A qui tam action is a lawsuit filed by a whistleblower under the False Claims Act, 31 USC § 3729, who has knowledge of past or present fraud committed against the government. In 2019, the Department of Justice received more than $3 billion in settlements and judgments involving false claims against the federal government. Of this amount, $2.6 billion involved healthcare matters, usually false claims made with Medicare and Medicaid programs.
Qui tam actions in healthcare
Healthcare fraud takes many forms, but the most common types are fraudulent billing, upcoding, misrepresentation of credentials, anti-kickback, and self-referral cases.
In fraudulent billing, a provider will bill the government for services it did not provide or for unnecessary medical tests or procedures. For example, a physician may order for an MRI when an x-ray would have been sufficient. Or a dermatologist could falsify its documents to show that a patient had a Medicare-covered condition that would allow reimbursement from Medicare, when, in fact, the patient’s condition was not covered.
In upcoding, the healthcare provider submits a code requiring a higher amount of reimbursement from Medicare or Medicaid, claiming that a more complex service was provided than what was actually performed. For example, a psychiatrist would “upcode” and bill the government for 60-minute sessions, when in fact, only 15-minute check-up sessions were provided.
In misrepresentation of credentials, the provider would misrepresent the credentials of the person providing the service. In the sample case of the psychiatrist above, the 15-minute check-up would have been conducted not by the psychiatrist but a non-licensed individual, yet billed as if the psychiatrist conducted the session.
Anti-kickback and self-referral cases involve violations of the Anti-Kickback statute and Stark law. Generally, a provider is prohibited from billing the government for referrals made by covered medical professionals, such as physicians, whom the provider has a financial relationship with. For example, if the hospital has an agreement with the doctor that for every referral of a MRI, x-ray or other test, the doctor makes a percentage from that referral, the hospital cannot bill Medicare or Medicaid for that service. If the hospital bills the government for a service that was a violation of the anti-kickback statute or Stark law, it is considered a false claim and the amount received should be refunded.
Qui tam action process

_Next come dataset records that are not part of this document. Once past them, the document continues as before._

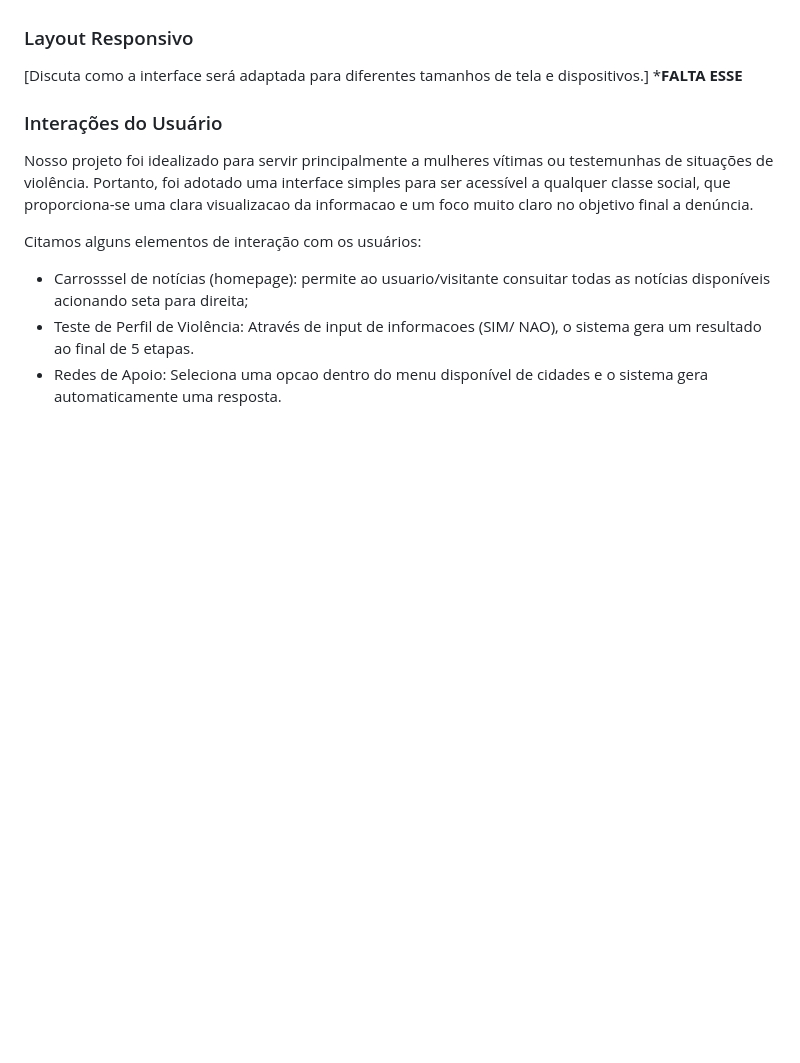
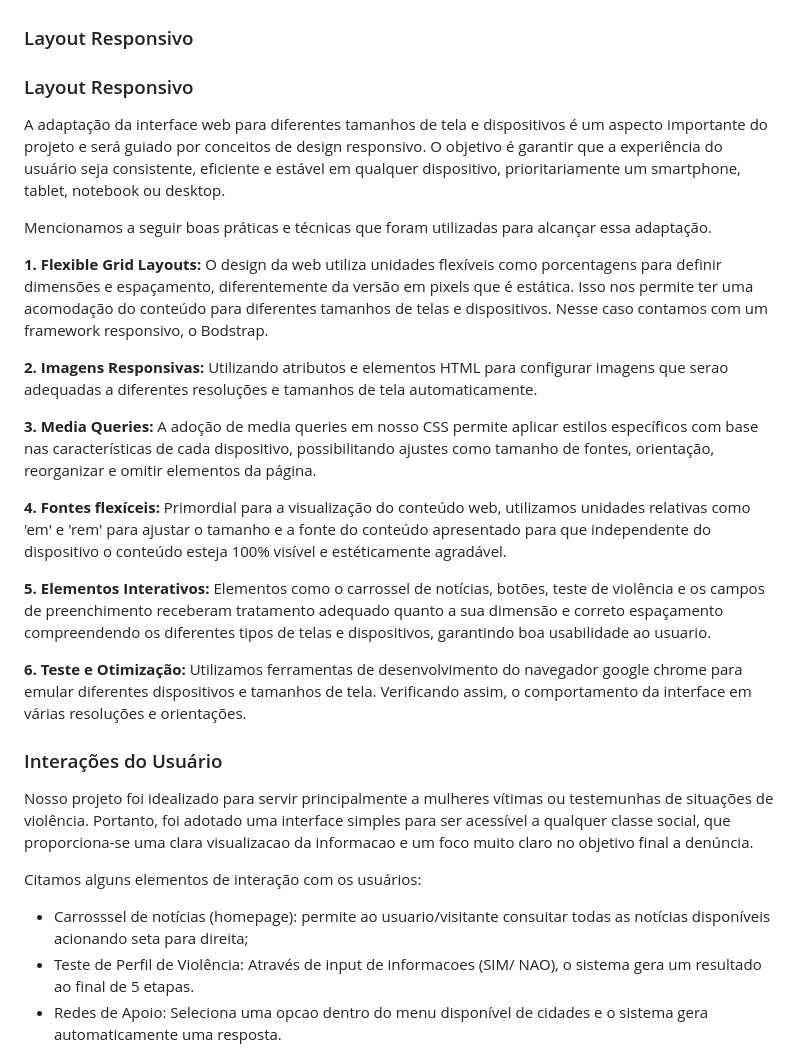
Before and after one commit to ICEI-PUC-Minas-PMV-SI/pmv-si-2024-1-pe6-t2-g4-minas-unidas, a Markdown page: docs/frontend-web.md, the part around the change. GitHub-like rendering; blank space fills up the shorter version.

Commit message:
layout-responsive-01.md

```diff
--- a/docs/frontend-web.md
+++ b/docs/frontend-web.md
@@ -159,8 +159,24 @@ A partir da homepage, é possível clicar no card “Faça sua denúncia” ou n
 
 
 ### Layout Responsivo
-[Discuta como a interface será adaptada para diferentes tamanhos de tela e dispositivos.]
-***FALTA ESSE**
+### Layout Responsivo
+A adaptação da interface web para diferentes tamanhos de tela e dispositivos é um aspecto importante do projeto e será guiado por conceitos de design responsivo.
+O objetivo é garantir que a experiência do usuário seja consistente, eficiente e estável em qualquer dispositivo, prioritariamente um smartphone, tablet, notebook ou desktop.
+
+Mencionamos a seguir boas práticas e técnicas que foram utilizadas para alcançar essa adaptação.
+
+**1. Flexible Grid Layouts:** O design da web utiliza unidades flexíveis como porcentagens para definir dimensões e espaçamento, diferentemente da versão em pixels que é estática. Isso nos permite ter uma acomodação do conteúdo para diferentes tamanhos de telas e dispositivos. Nesse caso contamos com um framework responsivo, o Bodstrap.
+
+**2. Imagens Responsivas:** Utilizando atributos e elementos HTML para configurar imagens que serao adequadas a diferentes resoluções e tamanhos de tela automaticamente.
+
+**3. Media Queries:** A adoção de media queries em nosso CSS permite aplicar estilos específicos com base nas características de cada dispositivo, possibilitando ajustes como tamanho de fontes, orientação, reorganizar e omitir elementos da página.
+
+**4. Fontes flexíceis:** Primordial para a visualização do conteúdo web, utilizamos unidades relativas como 'em' e 'rem' para ajustar o tamanho e a fonte do conteúdo apresentado para que independente do dispositivo o conteúdo esteja 100% visível e estéticamente agradável.
+
+**5. Elementos Interativos:** Elementos como o carrossel de notícias, botões, teste de violência e os campos de preenchimento receberam tratamento adequado quanto a sua dimensão e correto espaçamento compreendendo os diferentes tipos de telas e dispositivos, garantindo boa usabilidade ao usuario.
+
+**6. Teste e Otimização:** Utilizamos ferramentas de desenvolvimento do navegador google chrome para emular diferentes dispositivos e tamanhos de tela. Verificando assim, o comportamento da interface em várias resoluções e orientações.
+
 
 ### Interações do Usuário
 Nosso projeto foi idealizado para servir principalmente a mulheres vítimas ou testemunhas de situações de violência. Portanto, foi adotado uma interface simples para ser acessível a qualquer classe social, que proporciona-se uma clara visualizacao da informacao e um foco muito claro no objetivo final  a denúncia.
```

When you have personal knowledge of false claims or fraud made by these medical providers, you can initiate a qui tam action. Usually, those who have personal knowledge of false claims are employees of medical providers. Under 31 USC § 3730, a private person may file a qui tam action for violation of the False Claims Act in the name of the government. This complaint is not yet served upon the defendant, but only served on the government. It is filed in camera and remains under seal for 60 days (or any period of extension), giving the government time to review the complaint and the evidence supporting the complaint and to see whether the government will intervene in the action or not.
If the complaint is successful and the government recovers an amount based on the qui tam complaint, the private-person complainant can receive between 15% to 30% of the amount recovered, depending on whether the government intervened or not. These qui tam provisions give an incentive to whistleblowers to report instances of fraud, despite the risk of losing employment.
Qui tam lawyer
One of the most important things about filing a qui tam action is getting a qui tam lawyer. When filing a complaint, you need to make sure your documentation is strong enough to support your claim. This is important so the government will be convinced that your claim is strong and will intervene and take over the case. This will also save you on legal fees once the government intervenes. So before your claim becomes public and is served upon the defendant, you need to make sure that your documentation is strong and complete, because once the complaint is served upon the defendant, you will not have access to the defendant’s records anymore, even if you continue to be the defendant’s employee.
Qui tam lawsuits are complex and require specialized knowledge. If you need assistance, we at the Law Offices of Albert Goodwin are here for you. We have offices in New York, NY, Brooklyn, NY and Queens, NY. You can call us at 718-509-9774 or send us an email at email@example.com.